Trouble holding your bladder. This includes laughing, sneezing, coughing, lifting, or exerting any kind of force. Not to mention frequently needing to pee without the symptoms of a UTI. These are the main symptoms of cystocele, which is the fancy term for bladder prolapse, and in layman’s terms your bladder dropping from where it’s it’s supposed be.
Other symptoms of pelvis organ prolapse are difficulty having bowel movements, feeling as if bowel movements are uncompleted, and uncontrolled bowel movements. These are some of the main symptoms of rectocele, the fancy term for the rectal wall bulging into vaginal canal due to a weakened pelvic floor. Honestly, usually in these cases you can also feel the rectal wall bulging into vagina when you an insert a finger in your vagina.
And finally, the other symptoms of pelvic organ prolapse are a pressure felt in the pelvis and/or vaginal canal, sharp sensations in your lower back, hips and cervix, weakened feeling in your pelvis and groin that may radiate down your thighs, and pain during sex – which can occur during any of the organ prolapses. These symptoms are a result of a uterine prolapse. This is when the uterus and cervix begin to drop from where they are suposed to be held within your pelvis. And yes, it can sound and feel quite freeky.
Fortunately none of these conditions are life threatening. However they are very uncomfortable and need to be treated either by surgery, pessary, or with assistance from a pelvic health physiotherapist.
This is my warning to first-time moms.
Literally nobody talks about this. In fact I even posted in about five mom/women groups about this and not one single person had the nerve to talk about it with me.
Embarrassing to share it with everyone? Maybe so.
So quietly take my advice. Doesn’t happen to everyone – only 50% of people. So, I’d try to prevent it if I were you. It’s not life-threatening, just incredibly uncomfortable and life-limiting in certain ways.
There are two types of guilt.
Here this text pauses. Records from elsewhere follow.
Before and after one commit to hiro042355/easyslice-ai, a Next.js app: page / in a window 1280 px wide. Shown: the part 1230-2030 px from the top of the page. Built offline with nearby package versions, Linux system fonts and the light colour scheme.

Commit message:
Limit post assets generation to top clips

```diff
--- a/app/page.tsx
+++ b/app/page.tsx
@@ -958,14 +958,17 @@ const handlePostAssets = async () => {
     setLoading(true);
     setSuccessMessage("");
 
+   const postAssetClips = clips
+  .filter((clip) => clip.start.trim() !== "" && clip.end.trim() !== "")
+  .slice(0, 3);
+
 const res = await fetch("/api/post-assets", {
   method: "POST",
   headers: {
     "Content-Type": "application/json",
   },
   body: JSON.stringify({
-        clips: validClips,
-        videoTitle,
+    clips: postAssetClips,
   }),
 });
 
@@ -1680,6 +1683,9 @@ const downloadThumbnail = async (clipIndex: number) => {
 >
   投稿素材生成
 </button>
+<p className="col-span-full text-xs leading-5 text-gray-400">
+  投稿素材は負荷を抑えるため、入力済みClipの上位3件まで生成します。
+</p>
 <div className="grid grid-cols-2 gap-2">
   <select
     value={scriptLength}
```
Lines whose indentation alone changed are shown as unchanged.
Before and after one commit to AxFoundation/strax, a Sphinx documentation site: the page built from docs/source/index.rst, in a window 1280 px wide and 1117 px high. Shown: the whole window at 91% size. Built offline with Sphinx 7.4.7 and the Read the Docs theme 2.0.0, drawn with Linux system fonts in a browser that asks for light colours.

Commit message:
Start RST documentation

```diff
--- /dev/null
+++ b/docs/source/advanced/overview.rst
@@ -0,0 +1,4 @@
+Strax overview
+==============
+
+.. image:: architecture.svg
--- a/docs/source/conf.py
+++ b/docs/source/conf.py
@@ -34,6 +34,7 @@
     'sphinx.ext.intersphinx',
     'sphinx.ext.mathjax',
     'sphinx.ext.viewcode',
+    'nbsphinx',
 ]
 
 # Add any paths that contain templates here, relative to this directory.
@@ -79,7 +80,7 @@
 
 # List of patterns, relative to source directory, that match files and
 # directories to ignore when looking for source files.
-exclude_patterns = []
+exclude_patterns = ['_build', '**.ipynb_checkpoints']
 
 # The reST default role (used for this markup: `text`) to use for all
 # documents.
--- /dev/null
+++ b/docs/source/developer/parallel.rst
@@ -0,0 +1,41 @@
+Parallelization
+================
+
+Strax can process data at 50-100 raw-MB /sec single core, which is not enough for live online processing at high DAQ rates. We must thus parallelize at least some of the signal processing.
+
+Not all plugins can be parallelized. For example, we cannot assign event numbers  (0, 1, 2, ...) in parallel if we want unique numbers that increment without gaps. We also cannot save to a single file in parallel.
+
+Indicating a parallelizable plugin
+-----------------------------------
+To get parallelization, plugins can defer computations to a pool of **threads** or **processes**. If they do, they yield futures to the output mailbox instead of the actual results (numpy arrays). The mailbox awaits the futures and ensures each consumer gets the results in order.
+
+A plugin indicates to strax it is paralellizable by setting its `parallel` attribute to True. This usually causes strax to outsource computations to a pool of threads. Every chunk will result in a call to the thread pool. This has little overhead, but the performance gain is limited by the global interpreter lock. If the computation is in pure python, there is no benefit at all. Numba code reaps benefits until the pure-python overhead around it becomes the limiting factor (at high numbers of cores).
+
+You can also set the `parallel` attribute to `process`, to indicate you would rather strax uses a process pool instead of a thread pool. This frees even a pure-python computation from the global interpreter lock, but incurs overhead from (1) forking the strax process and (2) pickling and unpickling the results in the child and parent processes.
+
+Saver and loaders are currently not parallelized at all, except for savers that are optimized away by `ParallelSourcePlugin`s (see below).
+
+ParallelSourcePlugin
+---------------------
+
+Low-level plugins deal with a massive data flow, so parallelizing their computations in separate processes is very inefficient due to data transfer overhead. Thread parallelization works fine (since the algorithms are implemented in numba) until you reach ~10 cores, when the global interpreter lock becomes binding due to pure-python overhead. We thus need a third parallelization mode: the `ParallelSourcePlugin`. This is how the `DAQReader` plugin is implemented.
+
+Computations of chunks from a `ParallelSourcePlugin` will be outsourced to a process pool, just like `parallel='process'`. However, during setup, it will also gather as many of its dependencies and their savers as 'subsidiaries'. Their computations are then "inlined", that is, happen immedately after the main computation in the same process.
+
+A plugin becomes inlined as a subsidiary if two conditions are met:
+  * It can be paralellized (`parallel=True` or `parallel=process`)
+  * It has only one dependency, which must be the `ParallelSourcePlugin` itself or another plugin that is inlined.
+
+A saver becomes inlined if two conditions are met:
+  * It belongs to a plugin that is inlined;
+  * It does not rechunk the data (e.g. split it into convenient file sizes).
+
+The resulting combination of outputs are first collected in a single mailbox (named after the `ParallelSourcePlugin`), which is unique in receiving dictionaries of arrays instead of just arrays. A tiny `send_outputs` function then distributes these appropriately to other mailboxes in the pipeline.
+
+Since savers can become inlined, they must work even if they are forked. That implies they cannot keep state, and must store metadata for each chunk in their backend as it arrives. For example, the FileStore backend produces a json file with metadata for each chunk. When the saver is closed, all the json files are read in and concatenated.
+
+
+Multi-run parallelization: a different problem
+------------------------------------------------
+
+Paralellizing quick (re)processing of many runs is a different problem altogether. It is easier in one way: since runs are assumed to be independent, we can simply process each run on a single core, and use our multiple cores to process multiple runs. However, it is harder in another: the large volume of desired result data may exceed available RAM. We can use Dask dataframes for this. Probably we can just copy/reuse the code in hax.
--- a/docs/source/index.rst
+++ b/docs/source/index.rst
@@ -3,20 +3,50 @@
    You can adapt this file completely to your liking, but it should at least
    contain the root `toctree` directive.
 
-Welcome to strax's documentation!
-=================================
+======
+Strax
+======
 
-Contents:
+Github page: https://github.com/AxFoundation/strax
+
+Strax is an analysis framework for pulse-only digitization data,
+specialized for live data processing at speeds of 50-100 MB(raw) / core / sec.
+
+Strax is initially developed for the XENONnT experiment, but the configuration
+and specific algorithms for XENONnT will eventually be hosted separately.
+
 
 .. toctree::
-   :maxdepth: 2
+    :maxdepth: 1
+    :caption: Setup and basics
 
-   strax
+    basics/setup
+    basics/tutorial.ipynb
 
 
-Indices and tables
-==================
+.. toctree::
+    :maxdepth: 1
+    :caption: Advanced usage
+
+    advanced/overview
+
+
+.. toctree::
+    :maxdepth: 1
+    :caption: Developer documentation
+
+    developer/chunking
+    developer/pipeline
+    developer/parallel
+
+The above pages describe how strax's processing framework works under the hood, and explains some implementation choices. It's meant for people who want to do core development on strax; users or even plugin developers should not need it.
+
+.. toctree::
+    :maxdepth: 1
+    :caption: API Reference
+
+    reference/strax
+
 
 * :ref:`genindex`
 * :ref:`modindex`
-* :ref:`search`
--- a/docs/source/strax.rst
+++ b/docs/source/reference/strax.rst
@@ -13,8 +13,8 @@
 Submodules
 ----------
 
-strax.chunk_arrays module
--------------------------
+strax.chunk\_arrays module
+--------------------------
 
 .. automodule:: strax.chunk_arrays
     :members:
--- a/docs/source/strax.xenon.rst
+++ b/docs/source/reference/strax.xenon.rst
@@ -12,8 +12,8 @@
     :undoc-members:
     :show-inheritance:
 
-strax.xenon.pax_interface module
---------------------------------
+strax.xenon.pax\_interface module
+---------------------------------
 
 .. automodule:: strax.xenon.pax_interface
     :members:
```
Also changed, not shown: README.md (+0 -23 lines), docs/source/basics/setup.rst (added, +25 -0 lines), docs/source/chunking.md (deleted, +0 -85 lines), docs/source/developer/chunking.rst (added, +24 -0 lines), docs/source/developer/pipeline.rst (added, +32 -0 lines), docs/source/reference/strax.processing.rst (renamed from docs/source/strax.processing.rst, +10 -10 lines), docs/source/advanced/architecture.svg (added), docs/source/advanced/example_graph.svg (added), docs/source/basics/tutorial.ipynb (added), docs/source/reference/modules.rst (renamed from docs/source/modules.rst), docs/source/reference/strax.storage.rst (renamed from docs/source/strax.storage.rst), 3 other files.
Functional guilt and dysfunctional guilt
Functional guilt serve the purpose, it makes you feel bad – guilty – when you have done something wrong. It urges you to do the right thing. For example if you lashed out at your coworker or spouse because you were in a bad mood; Or say as a child, you stole something from someone. In this case, guilt is functional and helps you think about what you did wrong and how to make it right and what to try not to do in the future.
Dysfunctional guilt does not serve a purpose. Like when you feel guilty for something happening that was out of your control or beyond your circumstance. This type of guilt just makes you feel bad without a solution. People dwell on the feeling and allow it to bring them down despite the situation not being a result of the “guilty person’s” direct intent or action. For example, kids often feel bad or guilty when something happens to their parents – like if they lose their job or have no money to pay the bills. As adults we sometimes feel guilty when we have friends or family in bad situations and cannot help them. We feel guilty because we think we SHOULD be helping them, or fixing their situation. The reality of it though, is that you are not the cause of their situation, you don’t have intentions to make them endure a hard time, and this type of guilt does not serve a helping purpose.
You can let go of dysfunctional guilt and accept the situation as is while still showing empathy and compassion.